Drug Rehab Programs Explain Basic Info on Drugs

Drugs, as a category, are not necessarily a bad thing – after all, most drugs were originally invented for medicinal use and continue to be used for that purpose. However, many people, when using the word “drug” use it in the context of drug addiction or abuse, and this can give drugs an overall bad name.

In this context, the word can refer to medicines – which can also be abused – or to non-medicinal substances, whether natural or synthetic, that can cause dependence, including even alcohol. Drug addiction or drug dependence refers to the compulsive and continued use of certain drugs or substances in spite of obvious problems stemming from using that drug.

Hear from Delaney, Waters Edge Behavioral Health Technician 

Often, drug addiction is a physical, or physiological dependence, which refers to the fact that after long-term use, sudden discontinuation or reduction in dosage of the drug will have unpleasant, negative physiological effects.

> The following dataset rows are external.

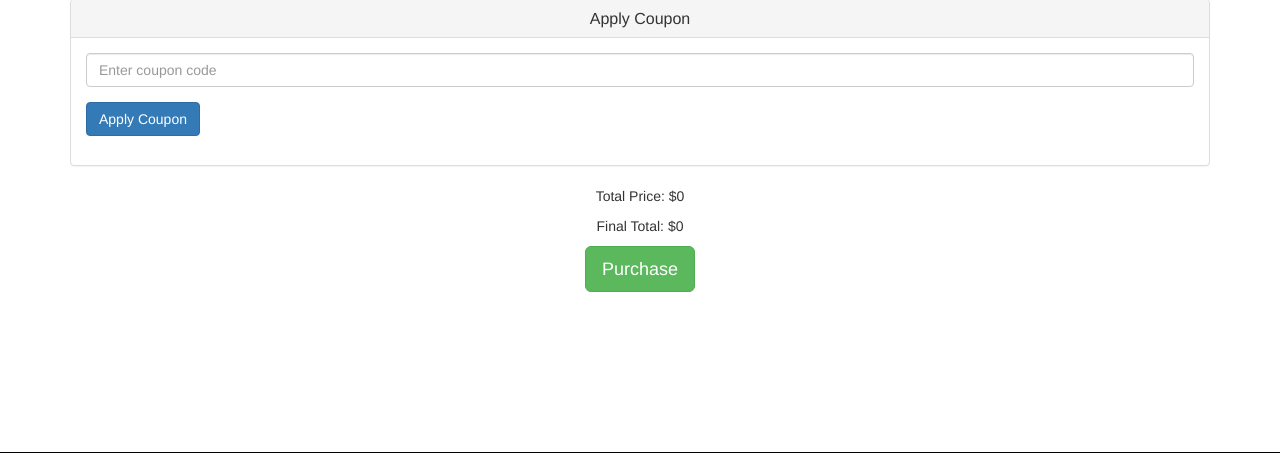
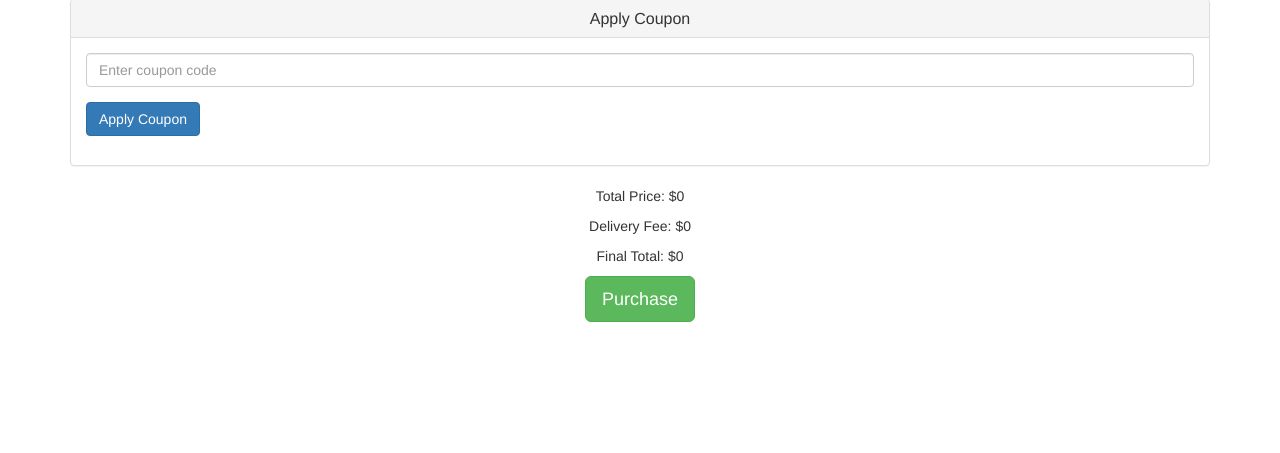
Before and after one commit to usmanaholic/Ecom-Django-, a Django app: page /cart in a window 1280 px wide. Shown: the part 341-794 px from the top of the page. Run offline with Django 3.2, Linux system fonts and the light colour scheme; some libraries are stand-ins or nearby versions.

Commit message:
added delivery fee

```diff
--- a/ecom/models.py
+++ b/ecom/models.py
@@ -30,6 +30,7 @@ class Product(models.Model):
     price = models.PositiveIntegerField()
     description=models.CharField(max_length=40)
     category = models.ForeignKey(Category, on_delete=models.CASCADE, related_name='products', default=1)
+    is_digital = models.BooleanField(default=False)
     def __str__(self):
         return self.name
 
--- a/ecom/views.py
+++ b/ecom/views.py
@@ -304,19 +304,25 @@ def cart_view(request):
     # Fetching product details from the database whose ID is present in cookies
     products = None
     total = 0
+    delivery_fee = 0
+
     if 'product_ids' in request.COOKIES:
         product_ids = request.COOKIES['product_ids']
         if product_ids != "":
             product_id_in_cart = product_ids.split('|')
             products = models.Product.objects.filter(id__in=product_id_in_cart)
 
-            # Calculate total price of products in the cart
+            # Calculate total price of products in the cart and add delivery fee for physical products
             for p in products:
                 total += p.price
 
+                # Add delivery fee for non-digital products
+                if not p.is_digital:
+                    delivery_fee += 50  # Set your delivery fee value here
+
     # Coupon application logic
     coupon_discount = 0
-    final_total = total
+    final_total = total + delivery_fee
 
     if request.method == 'POST' and 'coupon_code' in request.POST:
         coupon_code = request.POST['coupon_code']
@@ -338,7 +344,7 @@ def cart_view(request):
             else:
                 # Apply the discount and calculate the final total
                 coupon_discount = coupon.discount
-                final_total = total * (1 - coupon_discount / 100)
+                final_total = (total + delivery_fee) * (1 - coupon_discount / 100)
 
                 # Record the coupon usage
                 CouponUsage.objects.create(user=request.user, coupon=coupon)
@@ -355,6 +361,7 @@ def cart_view(request):
     return render(request, 'ecom/cart.html', {
         'products': products,
         'total': total,
+        'delivery_fee': delivery_fee,
         'final_total': final_total,
         'product_count_in_cart': product_count_in_cart,
         'coupon_discount': coupon_discount,
--- a/templates/ecom/cart.html
+++ b/templates/ecom/cart.html
@@ -60,9 +60,6 @@
   </style>
 </head>
 
-<!--
-written By : Usman
--->
 <br><br><br><br>
 
 <div class="container">
@@ -128,11 +125,13 @@ written By : Usman
   <!-- Total Price & Discount Section -->
   <div style="text-align: center;">
     <p>Total Price: ${{ total }}</p>
+    <p>Delivery Fee: ${{ delivery_fee }}</p> <!-- Add delivery fee here -->
+
     {% if coupon_discount %}
       <p>Coupon Discount: {{ coupon_discount }}%</p>
       <p>Total After Discount: ${{ final_total }}</p>
     {% else %}
-      <p>Final Total: ${{ total }}</p>
+      <p>Final Total: ${{ final_total }}</p> <!-- Updated to final_total -->
     {% endif %}
   </div>
 
```
Also changed, not shown: db.sqlite3, ecom/migrations/0013_product_is_digital.py (added), static/product_image/keyboard.jfif (added), static/product_image/keyboard_vDQLlad.jfif (added).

These effects are called “withdrawal symptoms” and they can range from the relatively mild to the very strong. The severity of the withdrawal symptoms depends on the drug itself, as well as on other factors, such as the quantities taken, the length of excessive consumption, and even the age at which the dependence started. Because addiction leads to higher and higher doses, the longer one is addicted, the more likely they are to have severe withdrawal symptoms. Some of the more common substances that are known to cause physical dependence are: alcohol, opioid pain killers such as morphine or oxycodone, certain sedatives (barbiturates), as well as heroin.

There are other drugs where addiction may lack physiological dependence, yet it is no less severe. Such psychical dependence, which is caused mainly by the fact that using the drug results in a very desirable mental state, can also occasion withdrawal symptoms, but these symptoms are non-physical, psychological or psychosomatic. Some drugs in this category are “uppers” such as amphetamines, and the recently-fashionable cocaine. With cocaine especially, the effect of well-being is so pleasurable, that simply the fact of not being in that state is enough to cause compulsive seeking of the drug in its users.

The potential of a given drug to become addictive varies widely, depending on the individual using it, the circumstances in which it is used (such as whether it is used for genuine pain-relief, for example) the dosage, and the way in which it is administered. While no predictions can be made for any given drug, some tendencies can be observed. The British medical journal Lancet published some general scores of addictive potential, using a combination of factors including physical dependence, psychological dependence and pleasure derived from the drug. They found that, the top scorers were, in this order: heroin, cocaine, barbiturates, alcohol, and benzodiazepines such as Valium(R) and Librium(R).

Drug rehab programs work to educate those with addiction issues about the basic drug information, in addiction to addressing all of the underlying issues that led to the addictive behaviors.